> _Aim of the exercise_
In the data that follows, count the lines in which the word "README" occurs, and report that figure alone.

[[ Records provided open ]]

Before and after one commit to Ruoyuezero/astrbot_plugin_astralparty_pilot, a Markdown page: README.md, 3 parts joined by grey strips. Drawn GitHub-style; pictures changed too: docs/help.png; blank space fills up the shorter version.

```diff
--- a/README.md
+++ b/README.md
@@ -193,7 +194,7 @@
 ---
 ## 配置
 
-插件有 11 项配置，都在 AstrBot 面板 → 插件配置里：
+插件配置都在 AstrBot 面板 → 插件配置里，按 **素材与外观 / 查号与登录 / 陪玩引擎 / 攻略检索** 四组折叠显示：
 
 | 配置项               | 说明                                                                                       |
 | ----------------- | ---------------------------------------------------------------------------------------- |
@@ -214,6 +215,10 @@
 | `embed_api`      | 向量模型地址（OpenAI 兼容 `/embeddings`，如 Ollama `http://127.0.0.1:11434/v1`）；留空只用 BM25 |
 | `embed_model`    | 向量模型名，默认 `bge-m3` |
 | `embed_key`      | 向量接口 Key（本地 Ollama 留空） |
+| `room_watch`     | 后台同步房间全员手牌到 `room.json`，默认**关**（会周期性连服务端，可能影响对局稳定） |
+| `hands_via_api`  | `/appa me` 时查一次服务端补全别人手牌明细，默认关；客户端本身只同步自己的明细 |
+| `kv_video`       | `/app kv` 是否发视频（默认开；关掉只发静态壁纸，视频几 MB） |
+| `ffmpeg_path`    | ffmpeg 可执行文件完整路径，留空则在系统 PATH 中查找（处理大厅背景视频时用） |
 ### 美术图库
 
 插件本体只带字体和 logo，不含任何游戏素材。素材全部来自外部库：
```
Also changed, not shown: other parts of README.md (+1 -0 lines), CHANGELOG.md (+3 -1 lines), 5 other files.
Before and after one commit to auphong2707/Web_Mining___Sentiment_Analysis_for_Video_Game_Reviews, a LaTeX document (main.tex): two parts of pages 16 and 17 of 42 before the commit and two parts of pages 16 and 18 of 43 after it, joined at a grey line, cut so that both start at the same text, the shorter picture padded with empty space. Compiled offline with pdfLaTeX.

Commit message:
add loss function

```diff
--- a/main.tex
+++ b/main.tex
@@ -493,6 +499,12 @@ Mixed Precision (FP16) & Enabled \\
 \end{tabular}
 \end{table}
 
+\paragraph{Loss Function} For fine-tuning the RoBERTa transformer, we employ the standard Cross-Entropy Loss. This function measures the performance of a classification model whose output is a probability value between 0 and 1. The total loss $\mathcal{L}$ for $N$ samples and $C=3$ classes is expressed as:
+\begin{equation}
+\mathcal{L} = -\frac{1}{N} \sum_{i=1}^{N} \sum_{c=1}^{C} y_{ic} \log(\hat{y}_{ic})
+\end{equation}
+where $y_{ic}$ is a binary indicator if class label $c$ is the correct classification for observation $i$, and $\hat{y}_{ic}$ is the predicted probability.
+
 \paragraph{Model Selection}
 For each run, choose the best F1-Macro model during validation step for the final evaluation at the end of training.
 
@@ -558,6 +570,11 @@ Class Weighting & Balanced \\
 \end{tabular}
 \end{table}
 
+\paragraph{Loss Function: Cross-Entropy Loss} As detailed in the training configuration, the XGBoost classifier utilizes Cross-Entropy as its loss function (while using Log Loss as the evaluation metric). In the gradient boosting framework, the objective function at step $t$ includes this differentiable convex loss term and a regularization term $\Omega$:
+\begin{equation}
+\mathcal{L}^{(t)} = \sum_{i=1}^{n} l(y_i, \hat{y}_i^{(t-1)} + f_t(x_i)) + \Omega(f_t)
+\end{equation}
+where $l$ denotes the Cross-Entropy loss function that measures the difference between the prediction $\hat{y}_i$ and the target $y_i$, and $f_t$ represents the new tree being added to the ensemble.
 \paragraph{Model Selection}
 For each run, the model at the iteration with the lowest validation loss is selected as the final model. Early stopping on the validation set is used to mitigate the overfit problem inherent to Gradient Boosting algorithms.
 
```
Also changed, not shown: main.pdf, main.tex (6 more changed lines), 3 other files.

[[ Records provided closed ]]

> _The completed task_
4